***** Records shown *****
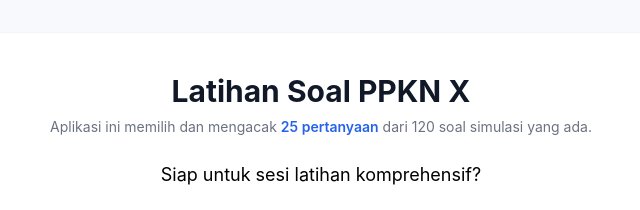
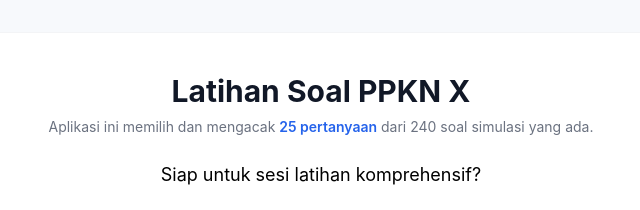
Before and after one commit to Ramdani-dev/ppkn, a plain HTML site: page index.html in a window 1280 px wide. Shown: the top 210 px of the page, 319-959 px from the left. Drawn offline with nearby package versions, Linux system fonts and the light colour scheme.

Commit message:
Update index.html

```diff
--- a/index.html
+++ b/index.html
@@ -33,7 +33,7 @@
     <div id="app" class="min-h-screen p-4 sm:p-8 flex items-start justify-center">
         <div class="w-full max-w-3xl bg-white shadow-xl rounded-2xl p-6 sm:p-10 border border-gray-100">
             <h1 class="text-3xl font-bold text-gray-900 mb-2 text-center">Latihan Soal PPKN  X</h1>
-            <p class="text-center text-sm text-gray-500 mb-6">Aplikasi ini memilih dan mengacak <span class="font-semibold text-blue-600">25 pertanyaan</span> dari 120 soal simulasi yang ada.</p>
+            <p class="text-center text-sm text-gray-500 mb-6">Aplikasi ini memilih dan mengacak <span class="font-semibold text-blue-600">25 pertanyaan</span> dari 240 soal simulasi yang ada.</p>
 
             <div id="start-screen" class="text-center">
                 <p class="text-lg mb-6">Siap untuk sesi latihan komprehensif?</p>
@@ -343,4 +343,5 @@
         }
     </script>
 </body>
+
 </html>
```
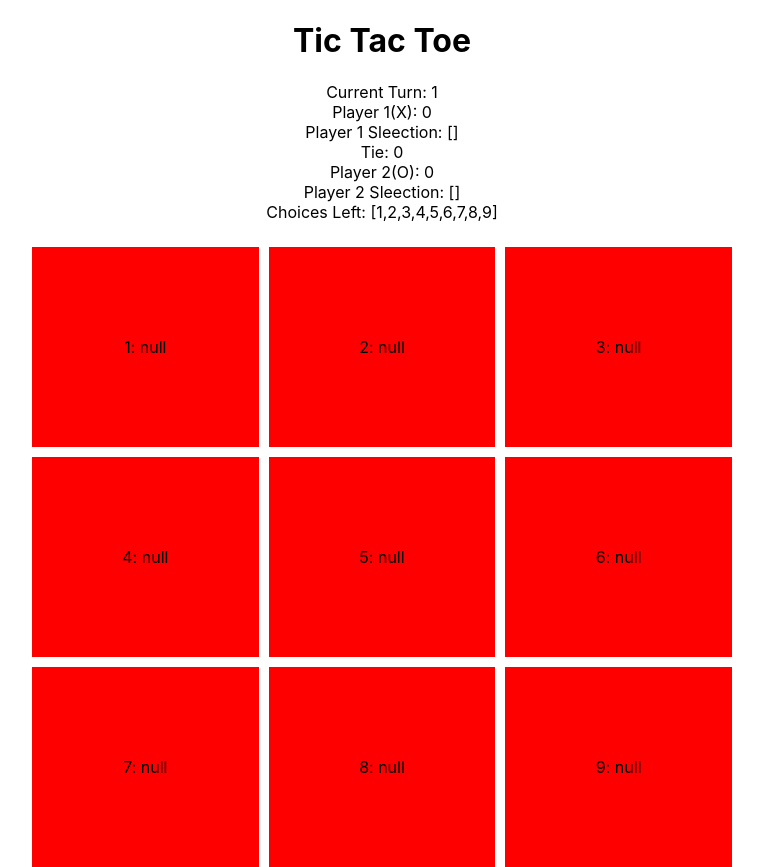
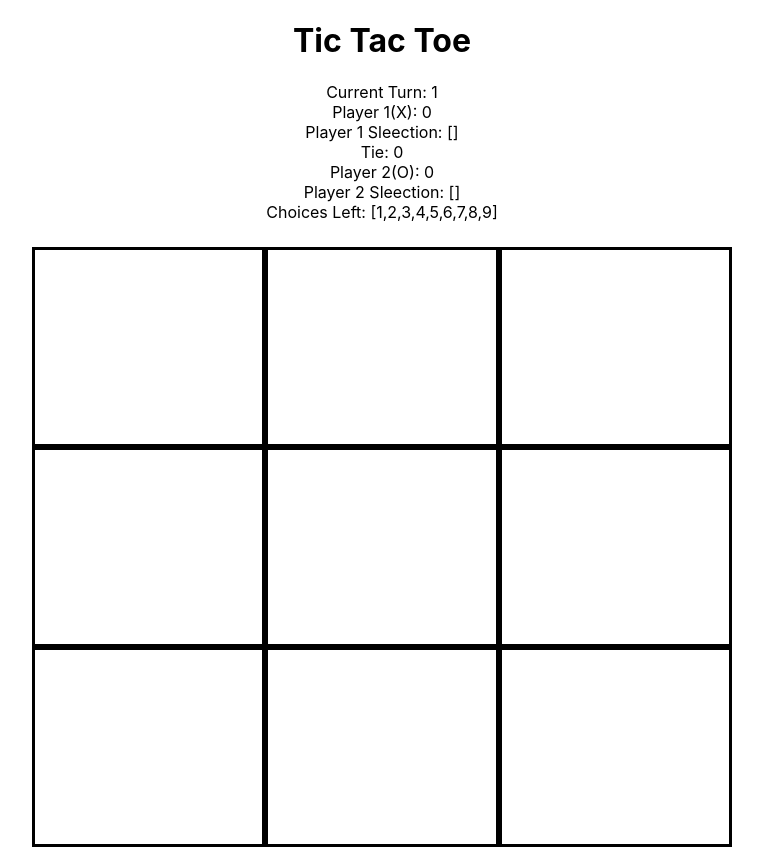
Before and after one commit to ibedwi/tictactoe, a React (Create React App) app: page / in a window 1280 px wide. Shown: the whole page, without its empty margins (258-1021 px from the left). Built offline with nearby package versions, Linux system fonts and the light colour scheme.

Commit message:
feat: update tile UI

```diff
--- a/src/App.css
+++ b/src/App.css
@@ -44,12 +44,11 @@
   display: grid;
   grid-template-columns: repeat(3, 1fr);
   grid-template-rows: repeat(3, 200px);
-  gap: 10px;
 }
 
 .grid-item {
   display: flex;
   justify-content: center;
   align-items: center;
-  background-color: red
+  border: solid;
 }
--- a/src/App.tsx
+++ b/src/App.tsx
@@ -1,5 +1,7 @@
 import React, { useReducer } from "react";
 import "./App.css";
+import XIcon from "./img/x.png";
+import OIcon from "./img/o.png";
 
 // State
 // playerTurn: who is selecting?
@@ -229,6 +231,10 @@ function App() {
     }
   };
 
+  const isSelected = (n: number) => {
+    return state.boardState[n] ?? false;
+  };
+
   return (
     <div className="App">
       <h1>Tic Tac Toe</h1>
@@ -249,9 +255,28 @@ function App() {
           <div
             key={n}
             className="grid-item"
-            onClick={() => onClickTile(Number(n))}
+            onClick={() =>
+              isSelected(Number(n))
+                ? alert("tile already selected!")
+                : onClickTile(Number(n))
+            }
           >
-            {n}: {JSON.stringify(state.boardState[n])}
+            {state.boardState[n] === 1 && (
+              <img
+                src={OIcon}
+                alt="player-1-selection"
+                height={50}
+                width={50}
+              />
+            )}
+            {state.boardState[n] === 2 && (
+              <img
+                src={XIcon}
+                alt="player-2-selection"
+                height={50}
+                width={50}
+              />
+            )}
           </div>
         ))}
       </div>
```
Also changed, not shown: src/img/o.png (added), src/img/x.png (added).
*****
» **Problem to solve**
The copy must include every record exactly and none of the pictures.

» **Answer to this problem**
Before and after one commit to Ramdani-dev/ppkn, a plain HTML site: page index.html in a window 1280 px wide. Shown: the top 210 px of the page, 319-959 px from the left. Drawn offline with nearby package versions, Linux system fonts and the light colour scheme.

Commit message:
Update index.html

```diff
--- a/index.html
+++ b/index.html
@@ -33,7 +33,7 @@
     <div id="app" class="min-h-screen p-4 sm:p-8 flex items-start justify-center">
         <div class="w-full max-w-3xl bg-white shadow-xl rounded-2xl p-6 sm:p-10 border border-gray-100">
             <h1 class="text-3xl font-bold text-gray-900 mb-2 text-center">Latihan Soal PPKN  X</h1>
-            <p class="text-center text-sm text-gray-500 mb-6">Aplikasi ini memilih dan mengacak <span class="font-semibold text-blue-600">25 pertanyaan</span> dari 120 soal simulasi yang ada.</p>
+            <p class="text-center text-sm text-gray-500 mb-6">Aplikasi ini memilih dan mengacak <span class="font-semibold text-blue-600">25 pertanyaan</span> dari 240 soal simulasi yang ada.</p>
 
             <div id="start-screen" class="text-center">
                 <p class="text-lg mb-6">Siap untuk sesi latihan komprehensif?</p>
@@ -343,4 +343,5 @@
         }
     </script>
 </body>
+
 </html>
```
Before and after one commit to ibedwi/tictactoe, a React (Create React App) app: page / in a window 1280 px wide. Shown: the whole page, without its empty margins (258-1021 px from the left). Built offline with nearby package versions, Linux system fonts and the light colour scheme.

Commit message:
feat: update tile UI

```diff
--- a/src/App.css
+++ b/src/App.css
@@ -44,12 +44,11 @@
   display: grid;
   grid-template-columns: repeat(3, 1fr);
   grid-template-rows: repeat(3, 200px);
-  gap: 10px;
 }
 
 .grid-item {
   display: flex;
   justify-content: center;
   align-items: center;
-  background-color: red
+  border: solid;
 }
--- a/src/App.tsx
+++ b/src/App.tsx
@@ -1,5 +1,7 @@
 import React, { useReducer } from "react";
 import "./App.css";
+import XIcon from "./img/x.png";
+import OIcon from "./img/o.png";
 
 // State
 // playerTurn: who is selecting?
@@ -229,6 +231,10 @@ function App() {
     }
   };
 
+  const isSelected = (n: number) => {
+    return state.boardState[n] ?? false;
+  };
+
   return (
     <div className="App">
       <h1>Tic Tac Toe</h1>
@@ -249,9 +255,28 @@ function App() {
           <div
             key={n}
             className="grid-item"
-            onClick={() => onClickTile(Number(n))}
+            onClick={() =>
+              isSelected(Number(n))
+                ? alert("tile already selected!")
+                : onClickTile(Number(n))
+            }
           >
-            {n}: {JSON.stringify(state.boardState[n])}
+            {state.boardState[n] === 1 && (
+              <img
+                src={OIcon}
+                alt="player-1-selection"
+                height={50}
+                width={50}
+              />
+            )}
+            {state.boardState[n] === 2 && (
+              <img
+                src={XIcon}
+                alt="player-2-selection"
+                height={50}
+                width={50}
+              />
+            )}
           </div>
         ))}
       </div>
```
Also changed, not shown: src/img/o.png (added), src/img/x.png (added).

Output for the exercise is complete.